▶ Data to process

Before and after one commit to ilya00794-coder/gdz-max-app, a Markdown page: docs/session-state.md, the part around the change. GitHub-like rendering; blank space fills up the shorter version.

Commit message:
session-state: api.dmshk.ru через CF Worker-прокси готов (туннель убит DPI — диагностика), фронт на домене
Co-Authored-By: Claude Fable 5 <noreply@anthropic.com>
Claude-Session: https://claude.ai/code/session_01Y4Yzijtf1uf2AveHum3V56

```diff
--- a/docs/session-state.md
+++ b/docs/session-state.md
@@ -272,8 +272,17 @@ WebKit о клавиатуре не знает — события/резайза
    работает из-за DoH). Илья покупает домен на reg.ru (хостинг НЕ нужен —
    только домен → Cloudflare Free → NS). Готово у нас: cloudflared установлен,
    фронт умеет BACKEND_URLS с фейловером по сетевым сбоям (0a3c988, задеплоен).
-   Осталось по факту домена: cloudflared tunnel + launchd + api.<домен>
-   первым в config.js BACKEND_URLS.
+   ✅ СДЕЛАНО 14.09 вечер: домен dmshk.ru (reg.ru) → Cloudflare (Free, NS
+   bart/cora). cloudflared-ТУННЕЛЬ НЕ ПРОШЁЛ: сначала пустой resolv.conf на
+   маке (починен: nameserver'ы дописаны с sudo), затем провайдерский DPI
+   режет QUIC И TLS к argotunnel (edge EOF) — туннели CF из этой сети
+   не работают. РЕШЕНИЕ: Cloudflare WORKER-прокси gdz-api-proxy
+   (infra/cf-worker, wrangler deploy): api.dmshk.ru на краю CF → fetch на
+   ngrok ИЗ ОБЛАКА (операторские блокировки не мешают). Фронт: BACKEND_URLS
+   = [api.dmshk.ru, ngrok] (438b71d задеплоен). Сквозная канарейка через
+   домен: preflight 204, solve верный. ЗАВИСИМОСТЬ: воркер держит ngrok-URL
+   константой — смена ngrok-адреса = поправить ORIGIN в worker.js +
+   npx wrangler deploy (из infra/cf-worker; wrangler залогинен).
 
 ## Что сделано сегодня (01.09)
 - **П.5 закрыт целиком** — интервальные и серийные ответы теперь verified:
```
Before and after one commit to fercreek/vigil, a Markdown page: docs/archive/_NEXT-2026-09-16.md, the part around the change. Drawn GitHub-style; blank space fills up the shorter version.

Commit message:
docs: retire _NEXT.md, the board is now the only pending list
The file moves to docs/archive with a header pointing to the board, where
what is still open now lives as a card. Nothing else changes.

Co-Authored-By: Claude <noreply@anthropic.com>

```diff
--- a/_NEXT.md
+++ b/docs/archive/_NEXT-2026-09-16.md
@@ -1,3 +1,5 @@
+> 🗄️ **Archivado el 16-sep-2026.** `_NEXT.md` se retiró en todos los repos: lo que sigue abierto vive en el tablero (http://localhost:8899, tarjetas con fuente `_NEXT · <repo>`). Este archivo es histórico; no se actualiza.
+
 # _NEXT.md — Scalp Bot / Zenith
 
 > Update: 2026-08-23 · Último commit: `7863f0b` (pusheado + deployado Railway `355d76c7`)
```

▶ Brief
Copy out the data exactly as it stands, leaving nothing out.

▶ Output
Before and after one commit to ilya00794-coder/gdz-max-app, a Markdown page: docs/session-state.md, the part around the change. GitHub-like rendering; blank space fills up the shorter version.

Commit message:
session-state: api.dmshk.ru через CF Worker-прокси готов (туннель убит DPI — диагностика), фронт на домене
Co-Authored-By: Claude Fable 5 <noreply@anthropic.com>
Claude-Session: https://claude.ai/code/session_01Y4Yzijtf1uf2AveHum3V56

```diff
--- a/docs/session-state.md
+++ b/docs/session-state.md
@@ -272,8 +272,17 @@ WebKit о клавиатуре не знает — события/резайза
    работает из-за DoH). Илья покупает домен на reg.ru (хостинг НЕ нужен —
    только домен → Cloudflare Free → NS). Готово у нас: cloudflared установлен,
    фронт умеет BACKEND_URLS с фейловером по сетевым сбоям (0a3c988, задеплоен).
-   Осталось по факту домена: cloudflared tunnel + launchd + api.<домен>
-   первым в config.js BACKEND_URLS.
+   ✅ СДЕЛАНО 14.09 вечер: домен dmshk.ru (reg.ru) → Cloudflare (Free, NS
+   bart/cora). cloudflared-ТУННЕЛЬ НЕ ПРОШЁЛ: сначала пустой resolv.conf на
+   маке (починен: nameserver'ы дописаны с sudo), затем провайдерский DPI
+   режет QUIC И TLS к argotunnel (edge EOF) — туннели CF из этой сети
+   не работают. РЕШЕНИЕ: Cloudflare WORKER-прокси gdz-api-proxy
+   (infra/cf-worker, wrangler deploy): api.dmshk.ru на краю CF → fetch на
+   ngrok ИЗ ОБЛАКА (операторские блокировки не мешают). Фронт: BACKEND_URLS
+   = [api.dmshk.ru, ngrok] (438b71d задеплоен). Сквозная канарейка через
+   домен: preflight 204, solve верный. ЗАВИСИМОСТЬ: воркер держит ngrok-URL
+   константой — смена ngrok-адреса = поправить ORIGIN в worker.js +
+   npx wrangler deploy (из infra/cf-worker; wrangler залогинен).
 
 ## Что сделано сегодня (01.09)
 - **П.5 закрыт целиком** — интервальные и серийные ответы теперь verified:
```
Before and after one commit to fercreek/vigil, a Markdown page: docs/archive/_NEXT-2026-09-16.md, the part around the change. Drawn GitHub-style; blank space fills up the shorter version.

Commit message:
docs: retire _NEXT.md, the board is now the only pending list
The file moves to docs/archive with a header pointing to the board, where
what is still open now lives as a card. Nothing else changes.

Co-Authored-By: Claude <noreply@anthropic.com>

```diff
--- a/_NEXT.md
+++ b/docs/archive/_NEXT-2026-09-16.md
@@ -1,3 +1,5 @@
+> 🗄️ **Archivado el 16-sep-2026.** `_NEXT.md` se retiró en todos los repos: lo que sigue abierto vive en el tablero (http://localhost:8899, tarjetas con fuente `_NEXT · <repo>`). Este archivo es histórico; no se actualiza.
+
 # _NEXT.md — Scalp Bot / Zenith
 
 > Update: 2026-08-23 · Último commit: `7863f0b` (pusheado + deployado Railway `355d76c7`)
```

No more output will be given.